EXERCISE: Could you return each line of the material that has "other" in it?

MATERIAL FOR THIS TASK:
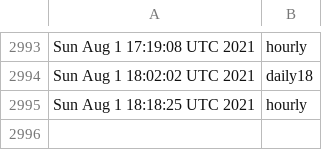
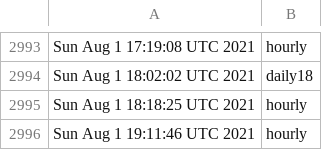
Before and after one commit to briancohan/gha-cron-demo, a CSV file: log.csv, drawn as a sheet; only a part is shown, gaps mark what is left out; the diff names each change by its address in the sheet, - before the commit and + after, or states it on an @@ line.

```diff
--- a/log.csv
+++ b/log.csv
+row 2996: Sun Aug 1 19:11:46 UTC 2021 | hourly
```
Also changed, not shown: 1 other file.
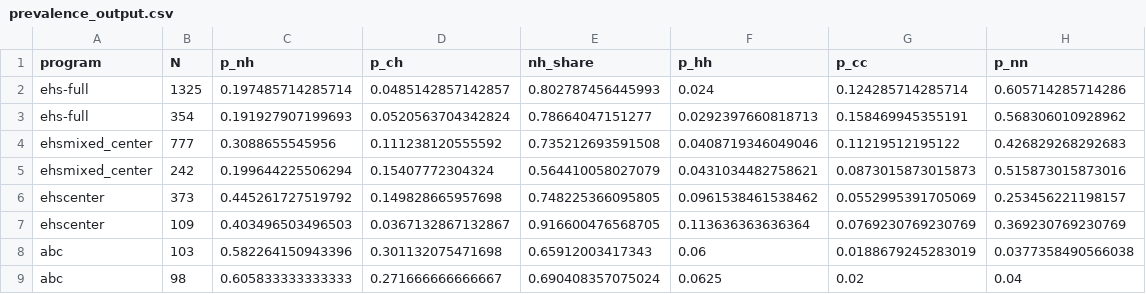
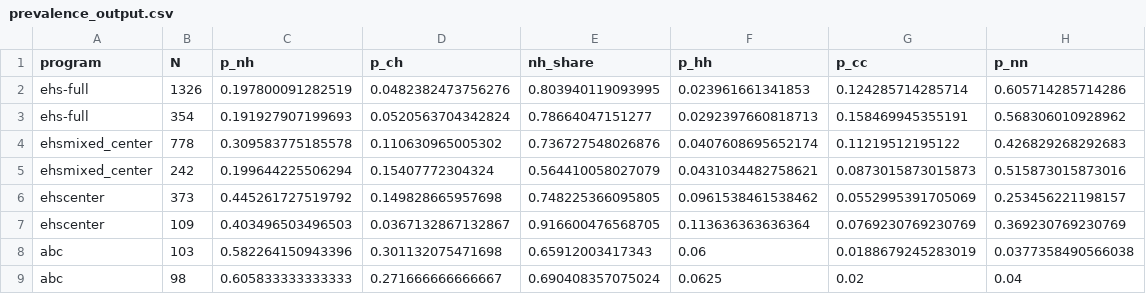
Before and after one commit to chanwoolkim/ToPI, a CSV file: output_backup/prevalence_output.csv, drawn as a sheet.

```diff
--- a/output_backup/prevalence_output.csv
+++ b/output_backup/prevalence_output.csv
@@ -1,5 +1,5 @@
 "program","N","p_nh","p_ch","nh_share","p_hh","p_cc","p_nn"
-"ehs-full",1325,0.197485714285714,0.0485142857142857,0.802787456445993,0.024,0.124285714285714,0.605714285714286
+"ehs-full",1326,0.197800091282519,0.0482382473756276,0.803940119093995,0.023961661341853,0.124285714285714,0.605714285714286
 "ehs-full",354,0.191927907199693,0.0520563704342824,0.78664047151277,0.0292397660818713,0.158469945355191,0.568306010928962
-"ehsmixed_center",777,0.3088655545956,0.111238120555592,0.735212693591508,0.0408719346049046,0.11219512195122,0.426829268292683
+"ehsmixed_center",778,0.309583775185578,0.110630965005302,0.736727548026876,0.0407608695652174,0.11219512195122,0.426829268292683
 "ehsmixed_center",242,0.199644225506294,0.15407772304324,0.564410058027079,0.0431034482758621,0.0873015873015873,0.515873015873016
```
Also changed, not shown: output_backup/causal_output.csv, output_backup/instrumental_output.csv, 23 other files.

---

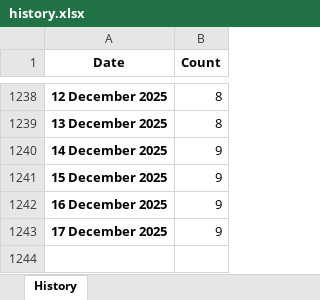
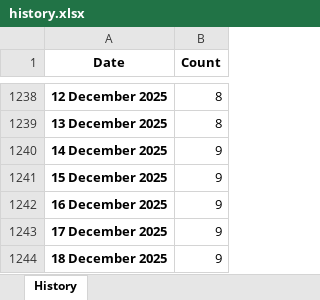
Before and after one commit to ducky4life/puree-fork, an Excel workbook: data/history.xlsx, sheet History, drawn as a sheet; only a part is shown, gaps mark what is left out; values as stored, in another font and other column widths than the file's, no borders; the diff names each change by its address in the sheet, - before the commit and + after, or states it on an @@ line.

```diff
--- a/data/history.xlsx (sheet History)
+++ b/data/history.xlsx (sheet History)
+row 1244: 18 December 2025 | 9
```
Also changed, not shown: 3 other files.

RESPONSE TO THIS EXERCISE:
Also changed, not shown: 1 other file.
Also changed, not shown: output_backup/causal_output.csv, output_backup/instrumental_output.csv, 23 other files.
Before and after one commit to ducky4life/puree-fork, an Excel workbook: data/history.xlsx, sheet History, drawn as a sheet; only a part is shown, gaps mark what is left out; values as stored, in another font and other column widths than the file's, no borders; the diff names each change by its address in the sheet, - before the commit and + after, or states it on an @@ line.
Also changed, not shown: 3 other files.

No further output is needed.